• REQUIRED WORK
Which lines of the records below contain the word "should"? Show each one.

• INPUT MATERIAL
· · ·
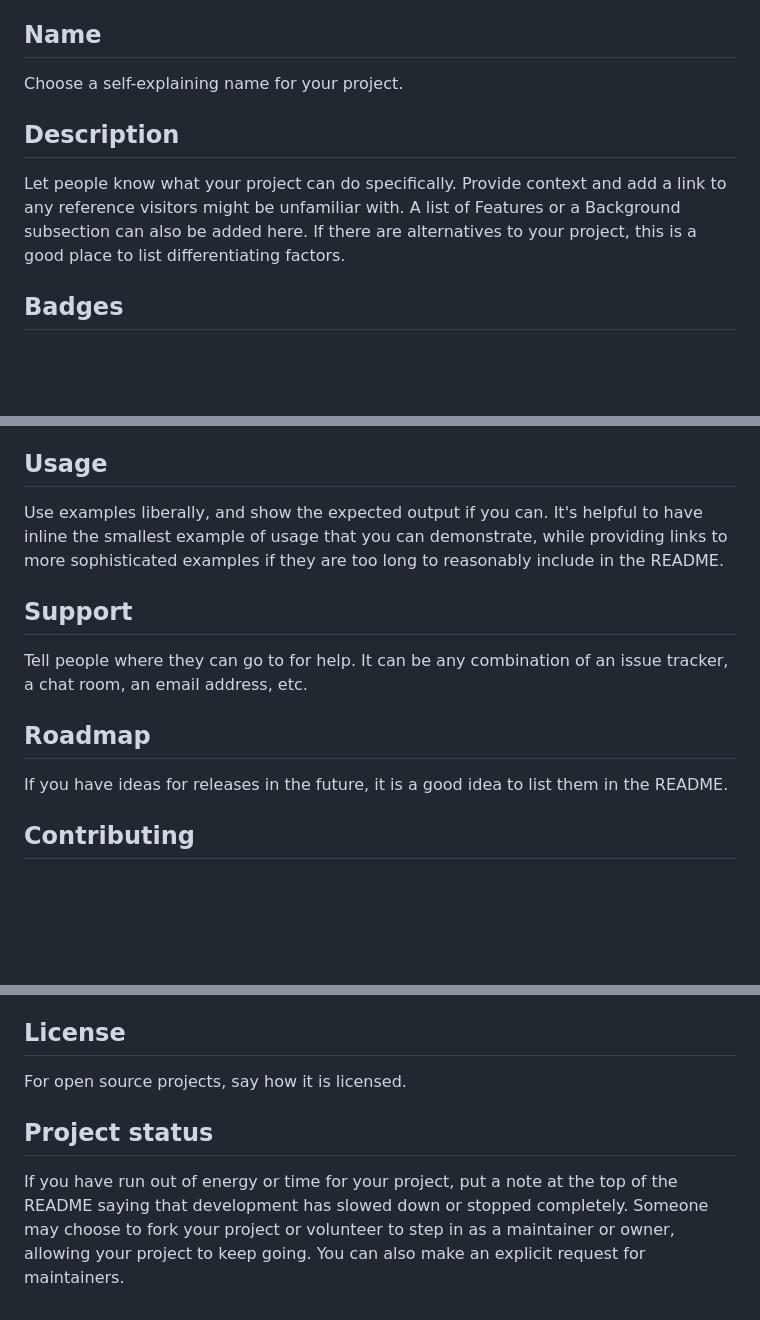
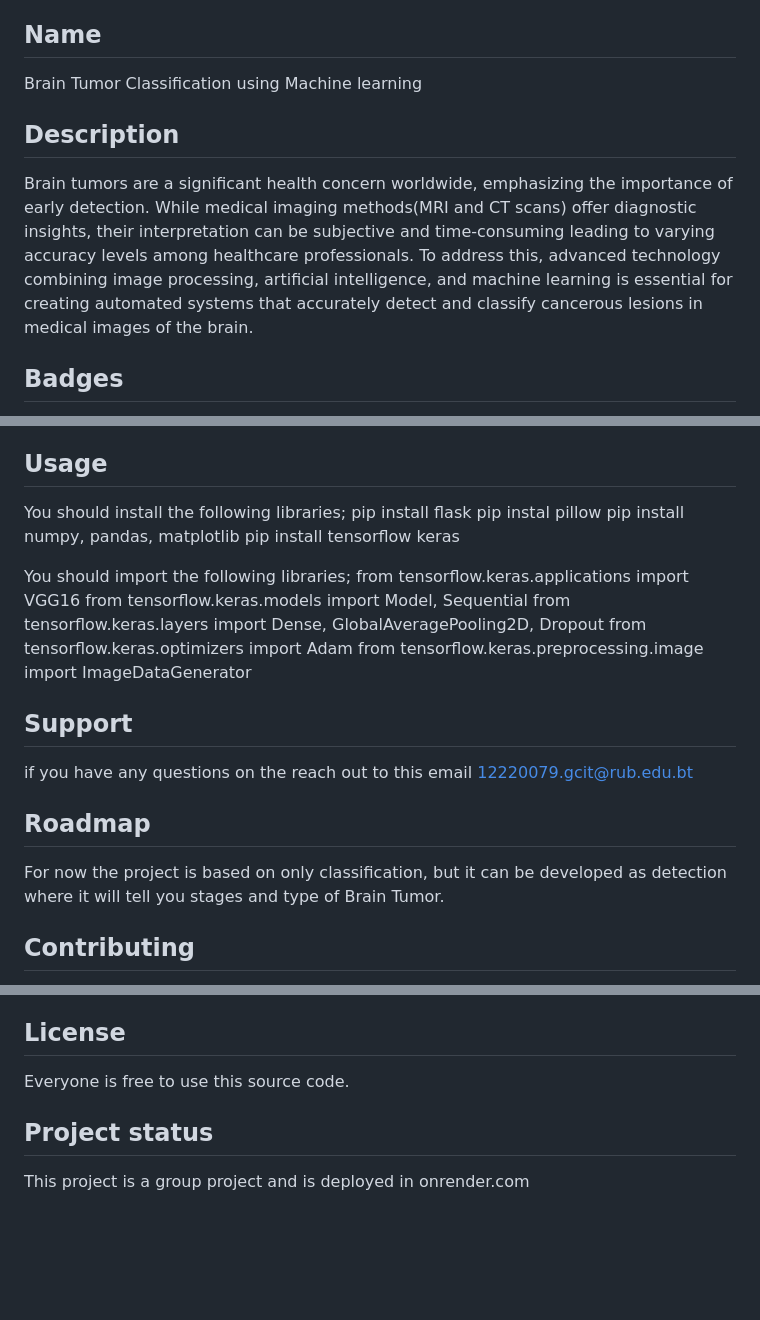
Before and after one commit to Tsheltrim/PRJ202, a Markdown page: README.md, 3 parts joined by grey strips. Drawn GitHub-style; blank space fills up the shorter version.

```diff
--- a/README.md
+++ b/README.md
@@ -53,11 +53,10 @@ When you're ready to make this README your own, just edit this file and use the
 Every project is different, so consider which of these sections apply to yours. The sections used in the template are suggestions for most open source projects. Also keep in mind that while a README can be too long and detailed, too long is better than too short. If you think your README is too long, consider utilizing another form of documentation rather than cutting out information.
 
 ## Name
-Choose a self-explaining name for your project.
+Brain Tumor Classification using Machine learning
 
 ## Description
-Let people know what your project can do specifically. Provide context and add a link to any reference visitors might be unfamiliar with. A list of Features or a Background subsection can also be added here. If there are alternatives to your project, this is a good place to list differentiating factors.
-
+Brain tumors are a significant health concern worldwide, emphasizing the importance of early detection. While medical imaging methods(MRI and CT scans) offer diagnostic insights, their interpretation can be subjective and time-consuming leading to varying accuracy levels among healthcare professionals. To address this, advanced technology combining image processing, artificial intelligence, and machine learning is essential for creating automated systems that accurately detect and classify cancerous lesions in medical images of the brain.
 ## Badges
 On some READMEs, you may see small images that convey metadata, such as whether or not all the tests are passing for the project. You can use Shields to add some to your README. Many services also have instructions for adding a badge.
 
@@ -68,13 +67,24 @@ Depending on what you are making, it can be a good idea to include screenshots o
 Within a particular ecosystem, there may be a common way of installing things, such as using Yarn, NuGet, or Homebrew. However, consider the possibility that whoever is reading your README is a novice and would like more guidance. Listing specific steps helps remove ambiguity and gets people to using your project as quickly as possible. If it only runs in a specific context like a particular programming language version or operating system or has dependencies that have to be installed manually, also add a Requirements subsection.
 
 ## Usage
-Use examples liberally, and show the expected output if you can. It's helpful to have inline the smallest example of usage that you can demonstrate, while providing links to more sophisticated examples if they are too long to reasonably include in the README.
+You should install the following libraries;
+pip install flask
+pip instal pillow
+pip install numpy, pandas, matplotlib
+pip install tensorflow keras
+
+You should import the following libraries;
+from tensorflow.keras.applications import VGG16
+from tensorflow.keras.models import Model, Sequential
+from tensorflow.keras.layers import Dense, GlobalAveragePooling2D, Dropout
+from tensorflow.keras.optimizers import Adam
+from tensorflow.keras.preprocessing.image import ImageDataGenerator
 
 ## Support
-Tell people where they can go to for help. It can be any combination of an issue tracker, a chat room, an email address, etc.
+if you have any questions on the reach out to this email 12220079.gcit@rub.edu.bt
 
 ## Roadmap
-If you have ideas for releases in the future, it is a good idea to list them in the README.
+For now the project is based on only classification, but it can be developed as detection where it will tell you stages and type of Brain Tumor.
 
 ## Contributing
 State if you are open to contributions and what your requirements are for accepting them.
@@ -87,7 +97,7 @@ You can also document commands to lint the code or run tests. These steps help t
 Show your appreciation to those who have contributed to the project.
 
 ## License
-For open source projects, say how it is licensed.
+Everyone is free to use this source code.
 
 ## Project status
-If you have run out of energy or time for your project, put a note at the top of the README saying that development has slowed down or stopped completely. Someone may choose to fork your project or volunteer to step in as a maintainer or owner, allowing your project to keep going. You can also make an explicit request for maintainers.
+This project is a group project and is deployed in onrender.com
```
· · ·
• SOLVED PROBLEM
+You should install the following libraries;
+You should import the following libraries;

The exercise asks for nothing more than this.